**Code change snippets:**
<<<<
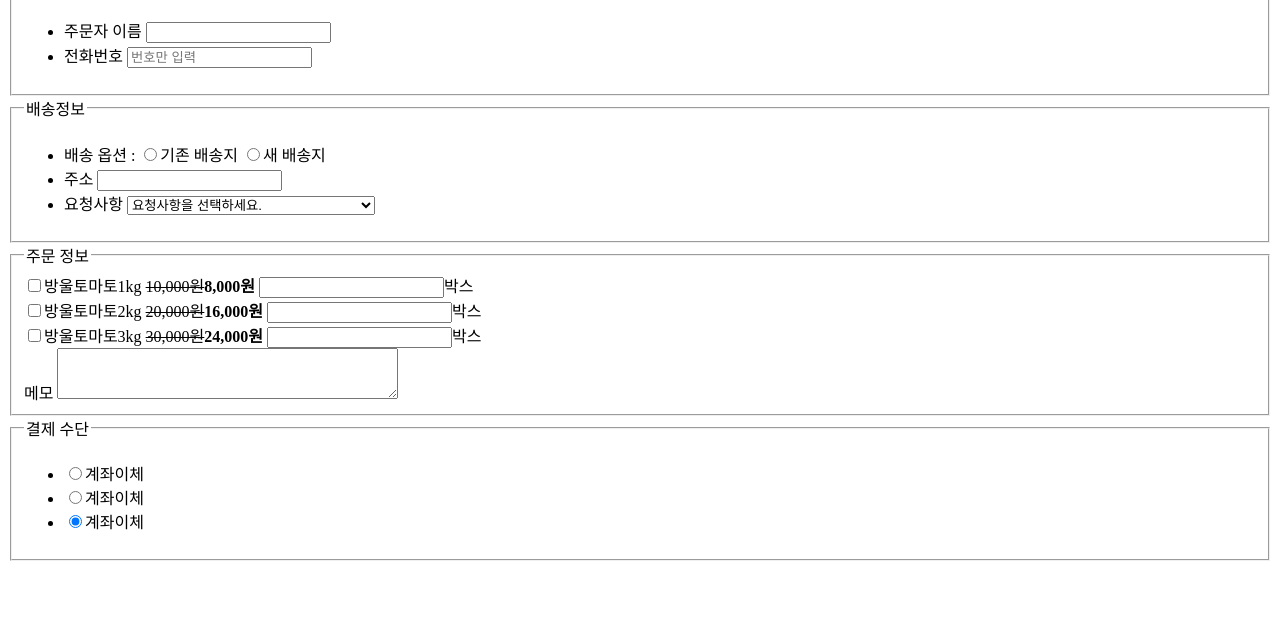
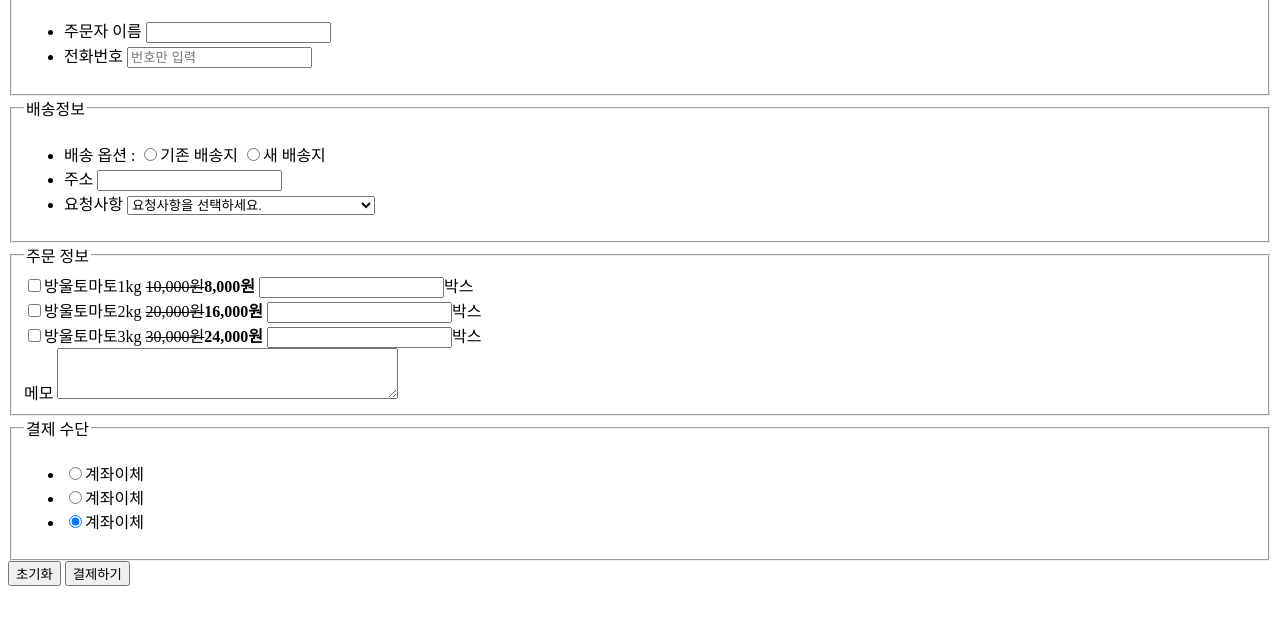
Before and after one commit to rladnjsduq45/h_01, a plain HTML site: page index.html in a window 1280 px wide. Shown: the part 116-740 px from the top of the page. Drawn offline with Linux system fonts and the light colour scheme.

Commit message:
Update index.html

```diff
--- a/index.html
+++ b/index.html
@@ -75,4 +75,8 @@
         </li>
         </ul>
         </fieldset>
+        <div class="centred">
+            <input type="submit" value="초기화">
+            <input type="reset" value="결제하기">
+        </div>
 </field>
```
>>>>
**Problem description:**
Word for word, copy every line of the data, excluding any pictures.

**Task response:**
Before and after one commit to rladnjsduq45/h_01, a plain HTML site: page index.html in a window 1280 px wide. Shown: the part 116-740 px from the top of the page. Drawn offline with Linux system fonts and the light colour scheme.

Commit message:
Update index.html

```diff
--- a/index.html
+++ b/index.html
@@ -75,4 +75,8 @@
         </li>
         </ul>
         </fieldset>
+        <div class="centred">
+            <input type="submit" value="초기화">
+            <input type="reset" value="결제하기">
+        </div>
 </field>
```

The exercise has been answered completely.